In 2019 Boat Bike Tours started a journey to become carbon-neutral by 2021. Here’s the story so far – as told by our sustainability coordinator Margriet Lakeman.

At an annual meeting in October 2019, we were brainstorming how to make our tours more sustainable with tour leaders, skippers and office staff. Ideas were noted down on a big sheet of paper:

  • Avoid food waste
  • No disposable plastic on board
  • Reuse cycling maps
  • Slower sailing

More suggestions were made until a skipper grumbled, “What’s the point? We did this last year.” I reluctantly agreed he was right. In one year we hadn’t gone beyond choosing paper or plastic for the packed lunches on our tours.

Good intentions
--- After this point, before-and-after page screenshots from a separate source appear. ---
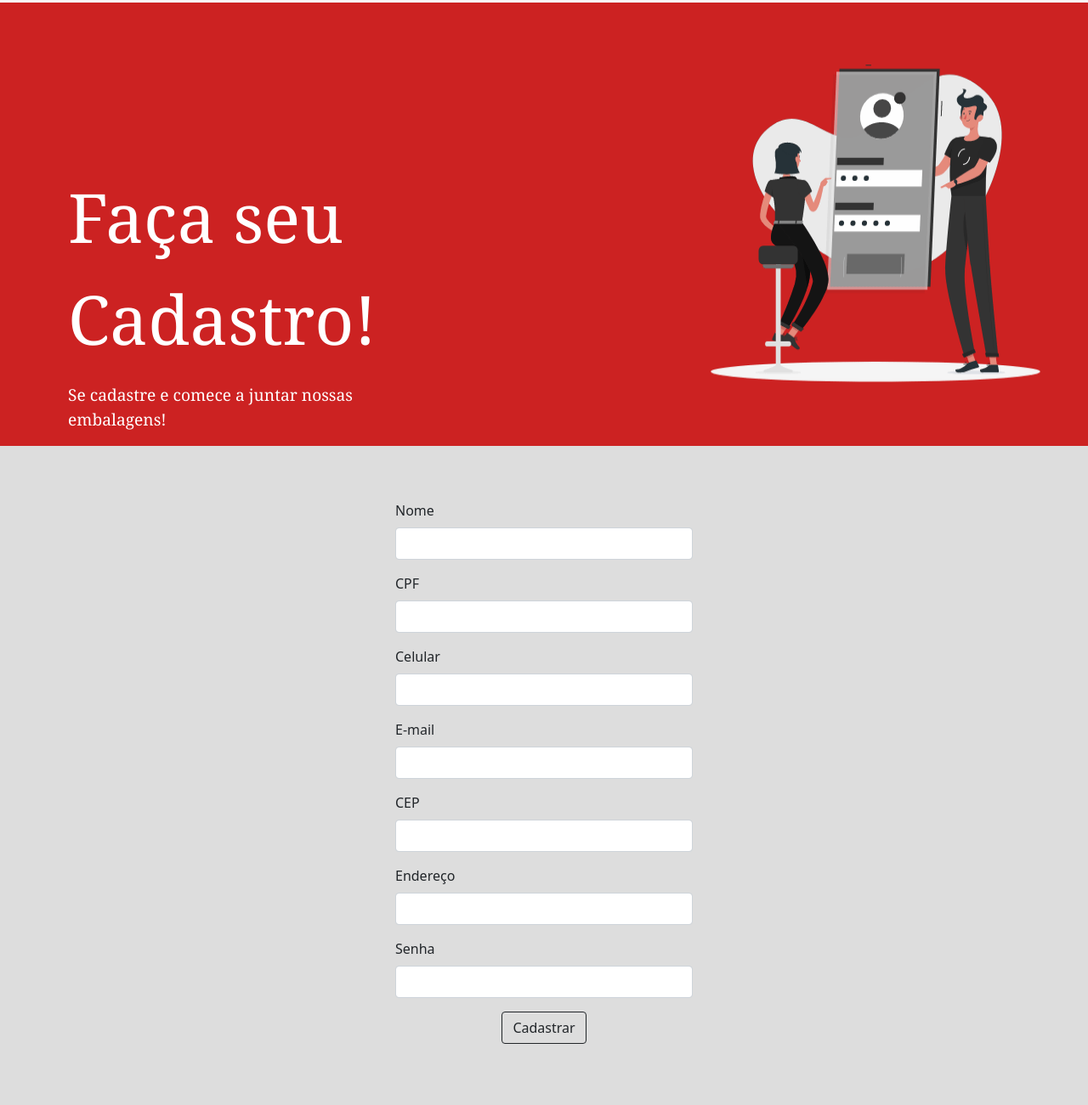
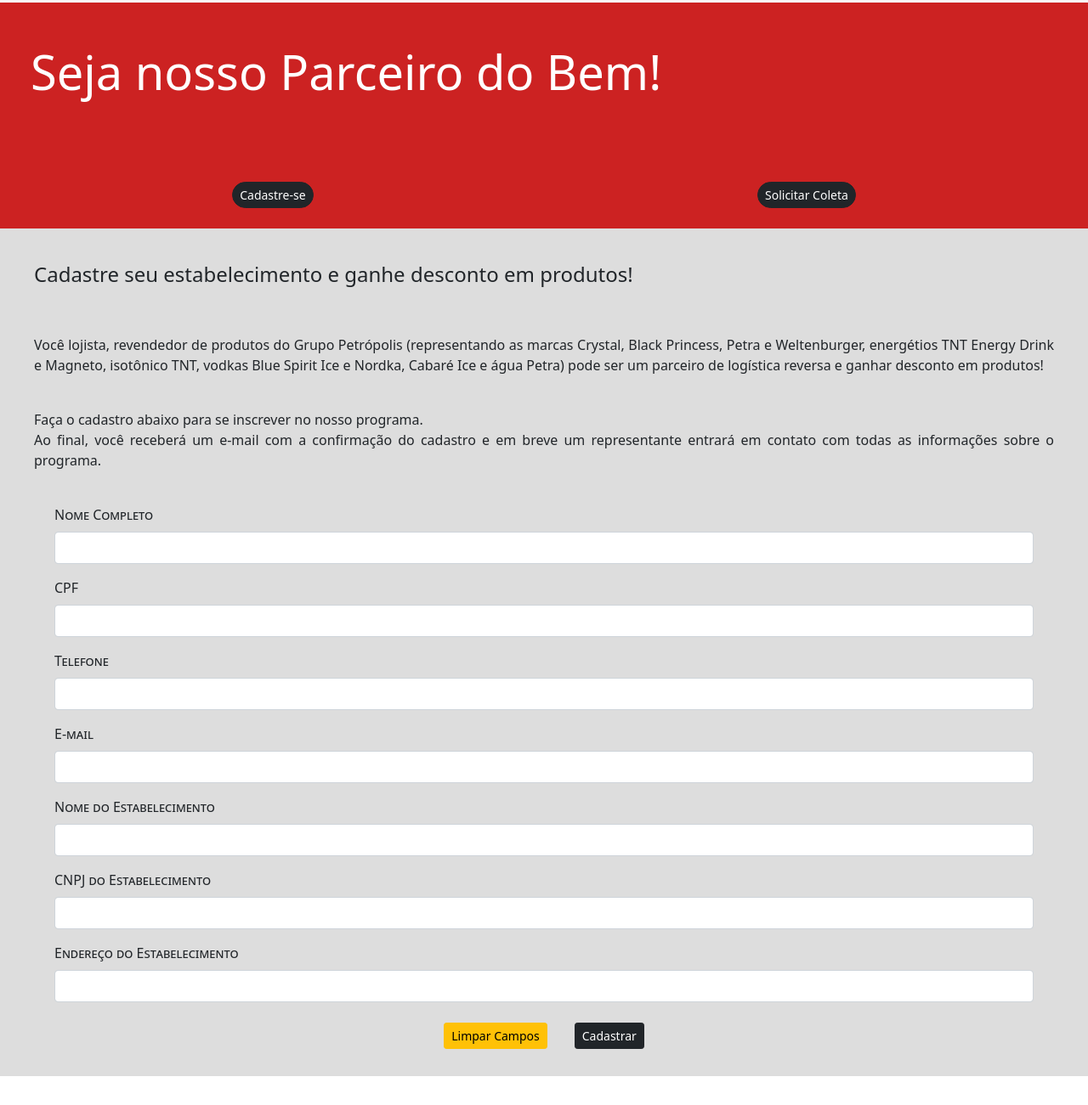
Before and after one commit to renata-matsumoto/devgreen, a plain HTML site: page html/cadastro-parceiro.html in a window 1280 px wide. Shown: the part 53-1354 px from the top of the page at 85% size. After the commit the page ends 1320 px from the top, so only its background shows below. Drawn offline with nearby package versions, Linux system fonts and the light colour scheme; files whose address does not match are found by name.

Commit message:
construcao pagina cadastro-parceiros

```diff
--- a/html/cadastro-parceiro.html
+++ b/html/cadastro-parceiro.html
@@ -1,5 +1,6 @@
 <!DOCTYPE html>
 <html lang="en">
+
 <head>
     <meta charset="UTF-8">
     <meta http-equiv="X-UA-Compatible" content="IE=edge">
@@ -11,7 +12,15 @@
         integrity="sha384-ggOyR0iXCbMQv3Xipma34MD+dH/1fQ784/j6cY/iJTQUOhcWr7x9JvoRxT2MZw1T" crossorigin="anonymous">
     <link href="https://cdn.jsdelivr.net/npm/bootstrap@5.0.2/dist/css/bootstrap.min.css" rel="stylesheet"
         integrity="sha384-EVSTQN3/azprG1Anm3QDgpJLIm9Nao0Yz1ztcQTwFspd3yD65VohhpuuCOmLASjC" crossorigin="anonymous">
+    <!--Bootstrap Icons-->
+    <link rel="stylesheet" href="https://cdn.jsdelivr.net/npm/bootstrap-icons@1.5.0/font/bootstrap-icons.css">
+    <style>
+        label{
+            font-variant: small-caps;
+        }
+    </style>
 </head>
+
 <body>
     <header class="header">
         <!-- Navbar-->
@@ -29,25 +38,36 @@
 
 
             <div class="btn-group btn-group-toggle" data-toggle="buttons">
-                <label class="btn btn-danger">
-                    <input type="radio" name="cadastrar" id="cadastrar"> Cadastrar
-                </label>
+                <a class="btn btn-danger" href="cadastro.html" name="cadastrar">Cadastrar</a>
             </div>
         </nav>
     </header>
 
-    <div style="background-color: #cc2222;" id="banner-cadastro">
-            <div id="banner-texto">
-            <p id="texto-banner-cadastro">Faça seu Cadastro!</p>
-            <p>Se cadastre e comece a juntar nossas embalagens!</p>
+    <div style="background-color: #cc2222;" class="container-fluid pt-5 py-2">
+        <h3 class="h3 display-4 text-white mb-5 pl-4">Seja nosso Parceiro do Bem!</h3>
+        <div class="btn-group-sm d-flex justify-content-around  pt-5 mb-3" id="banner-buttons">
+            <button class="btn btn-dark rounded-pill mx-3">Cadastre-se</button>
+            <button class="btn btn-dark small rounded-pill mx-3">Solicitar Coleta</button>
         </div>
-            <img class="img-fluid" src="../images/cadastro.gif">
     </div>
 
-    <div id="form" >
-    <form>
+    <div class="container-fluid p-3" style="background-color: #DDDDDD;">
+
+        <h4 class="mt-4 ml-4">Cadastre seu estabelecimento e ganhe desconto em produtos!</h4>
+
+        <p class="p-4 pt-5 text-justify">Você lojista, revendedor de produtos do Grupo Petrópolis (representando as
+            marcas Crystal, Black Princess, Petra e Weltenburger, energétios TNT Energy Drink e Magneto, isotônico TNT,
+            vodkas Blue Spirit Ice e Nordka, Cabaré Ice e água Petra) pode ser um parceiro de logística reversa e ganhar
+            desconto em produtos!
+        </p>
+        <p class="px-4 text-justify">
+            Faça o cadastro abaixo para se inscrever no nosso programa.<br>Ao final, você receberá um e-mail com a
+            confirmação do cadastro e em breve um representante entrará em contato com todas as informações sobre o
+            programa.
+        </p>
+        <form class="form-group container-fluid px-5 pt-4 ">
             <div class="mb-3">
-            <label for="nome" class="form-label">Nome</label>
+                <label for="nome" class="form-label">Nome Completo</label>
                 <input type="text" class="form-control" id="nome">
             </div>
             <div class="mb-3">
@@ -55,7 +75,7 @@
                 <input type="text" class="form-control" id="cpf">
             </div>
             <div class="mb-3">
-            <label for="telefone" class="form-label">Celular</label>
+                <label for="telefone" class="form-label">Telefone</label>
                 <input type="text" class="form-control" id="telefone">
             </div>
             <div class="mb-3">
@@ -63,30 +83,26 @@
                 <input type="email" class="form-control" id="email">
             </div>
             <div class="mb-3">
-            <label for="cep" class="form-label">CEP</label>
-            <input type="text" class="form-control" id="cep">
+                <label for="estabelecimento" class="form-label">Nome do Estabelecimento</label>
+                <input type="text" class="form-control" id="estabelecimento">
             </div>
             <div class="mb-3">
-            <label for="endereco" class="form-label">Endereço</label>
+                <label for="cnpj" class="form-label">CNPJ do Estabelecimento</label>
+                <input type="text" class="form-control" id="cnpj">
+            </div>
+            <div class="mb-4">
+                <label for="endereco" class="form-label">Endereço do Estabelecimento</label>
                 <input type="text" class="form-control" id="endereco">
             </div>
-        <div class="mb-3">
-            <label for="senha" class="form-label">Senha</label>
-            <input type="password" class="form-control" id="senha">
-        </div>
-        <div id="botao">
-        <button type="button" class="btn btn-outline-dark">Cadastrar</button>
-        </div>
-        <br><br><br>
+            <div class="btn-group-sm" id="botao">
+                <button type="reset" class="btn btn-warning mx-3">Limpar Campos</button>
+                <button type="button" class="btn btn-dark mx-3">Cadastrar</button>
             </div>
         </form>
-
-
+    </div>
 
 
 </body>
-
-
 
 
 <!-- JavaScript (Opcional) -->
@@ -131,4 +147,5 @@
     // Initialize Firebase
     const app = initializeApp(firebaseConfig);
 </script>
+
 </html>
```
Lines whose indentation alone changed are shown as unchanged.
We’ve had green intentions for a while. In 2018 we collaborated with sustainable tourism consultancy Sea Going Green on a pilot program. With three of our ships we investigated and determined the average carbon footprint per guest per tour. We also investigated changes with a group of green-minded skippers and tour leaders.

Unfortunately, our daily workloads didn’t leave much time to act on our good intentions. So one day I decided a change of tack was necessary. Restless in my marketing role, I approached Laurens (owner of Boat Bike Tours) to ask if I could focus fully on making the company more sustainable. He agreed immediately! He had decided that we would become 100% climate neutral by 2021. I was going to be busy!

Measuring is knowing

At the end of 2019, we did a baseline measurement of the Boat Bike Tours fleet with Sea Going Green. Each ship owner received a questionnaire about onboard consumption of fuel, electricity, drinking water, glass, paper, plastic, laundry, waste produced and more.

I also spoke with each ship owner to hear how they felt about sustainability. It was great to learn about a ship that could run almost entirely on solar cells; or that a water-saving shower head can reduce consumption by 40%. On some boats disposable plastic was already at a minimum, while other skippers were now seeing what they could change.

These conversations were sometimes tricky – some skippers saw sustainability as a marketing gimmick, or thought we were getting lost in research. “We have to start somewhere,” was always my answer.

Overcoming challenges

After one very difficult conversation, I sighed to my sister that this was no easy task. “You should be happy with the criticism, it’ll keep you on your toes” she replied. And it does! By February 2020, I’d visited all ships and the completed questionnaires could be analyzed by Sea Going Green.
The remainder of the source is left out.